Controls of range-bounding faults adjacent to the Yellowstone hotspot, USA

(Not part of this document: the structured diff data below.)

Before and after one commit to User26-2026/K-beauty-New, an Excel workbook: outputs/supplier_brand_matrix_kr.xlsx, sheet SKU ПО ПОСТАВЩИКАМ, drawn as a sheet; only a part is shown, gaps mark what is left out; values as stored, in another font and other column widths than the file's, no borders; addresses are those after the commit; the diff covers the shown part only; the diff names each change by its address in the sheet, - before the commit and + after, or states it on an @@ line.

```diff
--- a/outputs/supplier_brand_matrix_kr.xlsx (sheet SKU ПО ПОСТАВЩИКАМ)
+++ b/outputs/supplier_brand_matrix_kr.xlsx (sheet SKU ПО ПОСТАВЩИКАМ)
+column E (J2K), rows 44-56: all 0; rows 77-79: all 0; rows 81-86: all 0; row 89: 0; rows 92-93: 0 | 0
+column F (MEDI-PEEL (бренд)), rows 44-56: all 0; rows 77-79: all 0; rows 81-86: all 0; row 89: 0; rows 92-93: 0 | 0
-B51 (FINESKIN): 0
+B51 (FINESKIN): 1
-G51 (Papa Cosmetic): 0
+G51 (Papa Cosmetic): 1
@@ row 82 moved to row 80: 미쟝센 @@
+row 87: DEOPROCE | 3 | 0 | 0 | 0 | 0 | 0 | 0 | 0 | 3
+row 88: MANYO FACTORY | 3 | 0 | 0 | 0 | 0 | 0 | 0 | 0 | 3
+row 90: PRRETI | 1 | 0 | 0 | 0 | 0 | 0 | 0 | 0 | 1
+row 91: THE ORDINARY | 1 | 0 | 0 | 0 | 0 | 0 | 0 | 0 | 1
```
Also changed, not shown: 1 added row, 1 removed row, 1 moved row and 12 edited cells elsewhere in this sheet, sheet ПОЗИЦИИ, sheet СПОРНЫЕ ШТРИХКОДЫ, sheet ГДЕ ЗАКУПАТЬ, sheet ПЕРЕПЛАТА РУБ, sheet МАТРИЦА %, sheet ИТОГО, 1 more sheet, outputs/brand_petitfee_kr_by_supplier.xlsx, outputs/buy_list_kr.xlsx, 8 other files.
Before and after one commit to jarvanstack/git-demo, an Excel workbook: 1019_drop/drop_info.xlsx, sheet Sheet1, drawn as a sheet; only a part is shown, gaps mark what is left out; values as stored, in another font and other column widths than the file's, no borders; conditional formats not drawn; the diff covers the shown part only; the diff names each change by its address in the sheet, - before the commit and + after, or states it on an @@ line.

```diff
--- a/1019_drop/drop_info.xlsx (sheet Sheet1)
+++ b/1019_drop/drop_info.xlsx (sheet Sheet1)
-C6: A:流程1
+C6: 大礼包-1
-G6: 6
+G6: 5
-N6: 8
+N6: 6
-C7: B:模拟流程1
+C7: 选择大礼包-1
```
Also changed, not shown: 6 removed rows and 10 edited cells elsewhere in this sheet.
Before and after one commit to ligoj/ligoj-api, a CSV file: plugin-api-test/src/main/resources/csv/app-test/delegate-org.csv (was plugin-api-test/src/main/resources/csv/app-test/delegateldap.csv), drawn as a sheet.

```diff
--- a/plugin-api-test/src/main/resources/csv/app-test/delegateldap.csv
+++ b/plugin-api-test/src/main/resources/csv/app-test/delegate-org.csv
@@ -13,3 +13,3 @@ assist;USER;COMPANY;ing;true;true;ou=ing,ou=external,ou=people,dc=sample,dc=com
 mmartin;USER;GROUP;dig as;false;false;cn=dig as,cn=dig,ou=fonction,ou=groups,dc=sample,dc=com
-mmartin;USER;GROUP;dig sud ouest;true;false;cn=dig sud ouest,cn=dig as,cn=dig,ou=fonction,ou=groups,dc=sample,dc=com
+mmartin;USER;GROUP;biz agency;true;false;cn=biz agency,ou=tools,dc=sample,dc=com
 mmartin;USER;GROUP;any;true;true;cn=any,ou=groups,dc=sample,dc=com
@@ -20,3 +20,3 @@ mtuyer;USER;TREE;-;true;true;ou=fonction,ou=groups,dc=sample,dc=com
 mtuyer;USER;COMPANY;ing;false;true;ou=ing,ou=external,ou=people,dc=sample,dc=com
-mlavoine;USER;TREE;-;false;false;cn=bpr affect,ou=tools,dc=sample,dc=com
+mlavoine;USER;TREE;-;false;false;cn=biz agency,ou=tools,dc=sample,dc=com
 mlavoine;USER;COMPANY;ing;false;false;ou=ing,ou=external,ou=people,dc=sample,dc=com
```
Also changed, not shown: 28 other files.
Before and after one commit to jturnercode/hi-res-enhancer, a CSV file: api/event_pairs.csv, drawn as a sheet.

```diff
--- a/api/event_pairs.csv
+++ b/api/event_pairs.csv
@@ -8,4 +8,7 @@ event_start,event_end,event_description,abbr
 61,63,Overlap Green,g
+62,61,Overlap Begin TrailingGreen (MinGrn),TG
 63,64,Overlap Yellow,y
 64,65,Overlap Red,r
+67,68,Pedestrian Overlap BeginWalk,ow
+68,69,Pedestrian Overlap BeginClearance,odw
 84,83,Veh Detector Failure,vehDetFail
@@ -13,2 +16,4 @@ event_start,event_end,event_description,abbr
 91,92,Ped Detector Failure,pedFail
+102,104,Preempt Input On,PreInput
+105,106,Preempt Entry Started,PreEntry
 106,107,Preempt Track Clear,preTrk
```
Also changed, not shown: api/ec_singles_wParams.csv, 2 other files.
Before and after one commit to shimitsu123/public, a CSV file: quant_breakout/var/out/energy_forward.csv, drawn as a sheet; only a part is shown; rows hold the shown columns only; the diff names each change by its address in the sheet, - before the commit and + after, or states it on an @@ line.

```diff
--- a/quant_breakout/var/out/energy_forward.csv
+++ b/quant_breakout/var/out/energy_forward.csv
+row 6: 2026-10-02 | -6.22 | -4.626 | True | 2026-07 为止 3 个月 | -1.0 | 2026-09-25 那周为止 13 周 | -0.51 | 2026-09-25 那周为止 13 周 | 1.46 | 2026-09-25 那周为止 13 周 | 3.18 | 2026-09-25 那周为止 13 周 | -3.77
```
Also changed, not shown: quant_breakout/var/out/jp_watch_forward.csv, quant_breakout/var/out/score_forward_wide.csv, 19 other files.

Four categories of structural control have been identified that help explain the geometry and map distribution of late Cenozoic, range-bounding normal faults adjacent to the Yellowstone hotspot. Type I range-bounding faults are those that are influenced by the fabric (planar anisotropy) of adjacent rocks; Type II are those inherited from fault zones associated with the Middle Proterozoic Belt Basin; Type III are those that reactivate frontal and/or lateral ramps in older contractional structures; and Type IV are those defined by the limbs of older fault-propagation folds. Combinations of two or more of these types are common. These observations suggest that the distribution of late Cenozoic normal faults across the northern Rocky Mountain region generally lacks a direct correlation to an ideal stress/strain field resulting from mantle hotspot doming. Rather, structural inheritance from features that predate formation of the hotspot seems to play an important role in determining the geometry and orientation of these young normal faults.